Why Hiring a California Estate Planning Attorney Makes Sense
There are no second bites at the apple
We asked Vincent J. Russo, a California attorney whose practice consists of estate planning and probate litigation, to explain why someone should let an experienced attorney prepare their estate planning documents. Here's what he told us:
The average person is not necessarily knowledgeable in the law. The information they have may be from an internet article and they may not really know California statutory law or case law. That being said, they might do it wrong and if they do it wrong there are no second bites at the apple. So, this is a pretty serious thing; it's worth spending a few dollars to make sure that it was done properly. The other main reason is they are getting professional advice and counsel, so they are at least talking to somebody who is knowledgeable in the subject.

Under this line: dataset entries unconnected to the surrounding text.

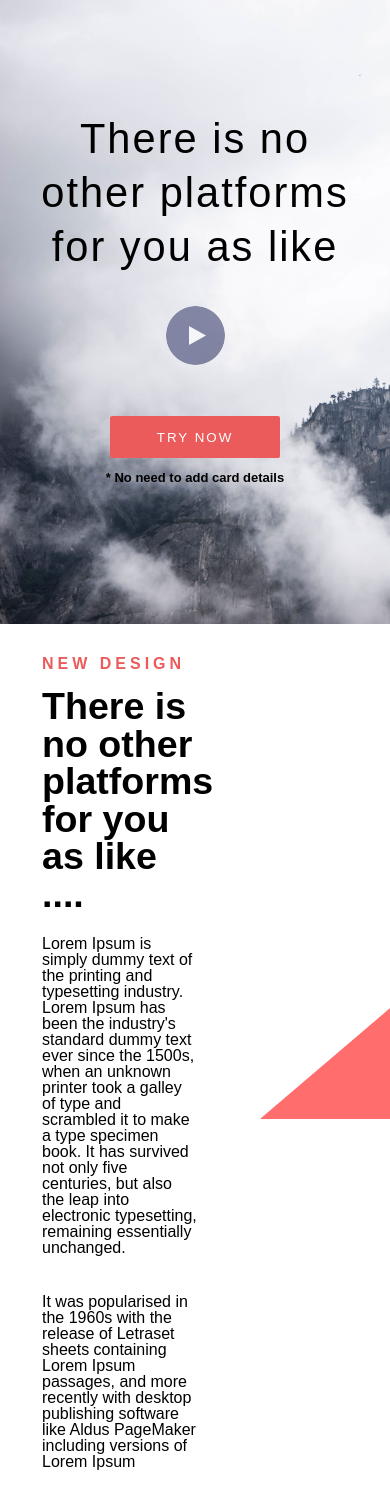
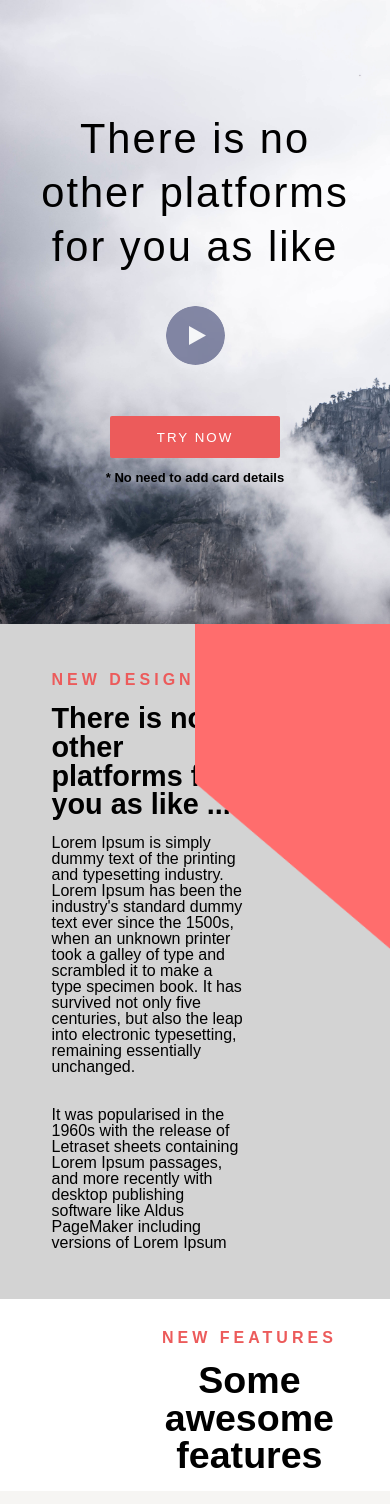
Before and after one commit to ehsanh06/dummy-marketing, a React (Create React App) app in the folder dummy-marketing/: page / in a window 390 px wide. Shown: the top 1504 px of the page. Built offline with nearby package versions, Linux system fonts and the light colour scheme; a web font is replaced by a local one.

Commit message:
section.design tablet viewport complete

```diff
--- a/dummy-marketing/src/component/App.css
+++ b/dummy-marketing/src/component/App.css
@@ -191,6 +191,41 @@ section.design div#accent-container {
     background-position: right;
     background-size: contain;
     height: auto;
+}
+
+@media screen and (max-width: 768px) {
+    section.design {
+        background: lightgray;
+    }
+
+    section.design div.container {
+        display: grid;
+        grid-template-columns: repeat(2, 1fr);
+    }
+
+    section.design div.container div.text-container {
+        padding: 2em;
+        width: 100%;
+    }
+
+    section.design h2 {
+        font-size: 1.8em;
+    }
+
+    section.design p {
+        padding: 1em 0;
+    }
+
+    section.design div#accent-container {
+        width: 100%;
+        background-repeat: no-repeat;
+        background-size: cover;
+        z-index: 2;
+        transform: scaleY(-1);
+        position: relative;
+        height: 325px;
+
+    }
 }
 
 /*
```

Russo says that having a lawyer on your side is also helpful when it comes to witnesses. He explained, "If there is an issue in regards to the validity of the document and somebody is contesting it later, then there's a third party who knows what the testator's wishes were. It's not uncommon for siblings or cousins who haven't seen each other in 20 years to disagree and have some arguments over it, especially if there's not a will or trust."
He told us about a case he has now that is an excellent example of why a good estate plan is about adhering to the last wishes of the person and following their instructions. "My client left his property to very close friends of his that he lived with for 20 plus years and considered them to be his 'family.' Well, his brother doesn't like that, so he is fighting it." Situations such as this are all too common and the better the will, the better your chances of having your estate disbursed as you wanted.
How are CA estate planning attorneys compensated?
Russo says that estate planning work in California is generally performed on a flat fee basis or an hourly fee basis. However, probate is handled a bit differently. He continued, "For Probate, It's a set statutory fee in the state of California for a simple probate with no extraordinary services. That fee is four percent on the first $100,000, three percent on the next $100,000, two percent on the next $800,000 and then one percent for anything over and above that. This doesn't include extraordinary services such as litigation. Under those circumstances, attorneys generally will charge either an hourly rate or they will take it on a contingency if they feel that it's worthwhile to take it on a contingency."
Estate planning, which includes wills, trusts, health care directives and probate issues, is a complicated area of the law. Click here, if you would like to speak with an experienced California estate planning lawyer about your situation.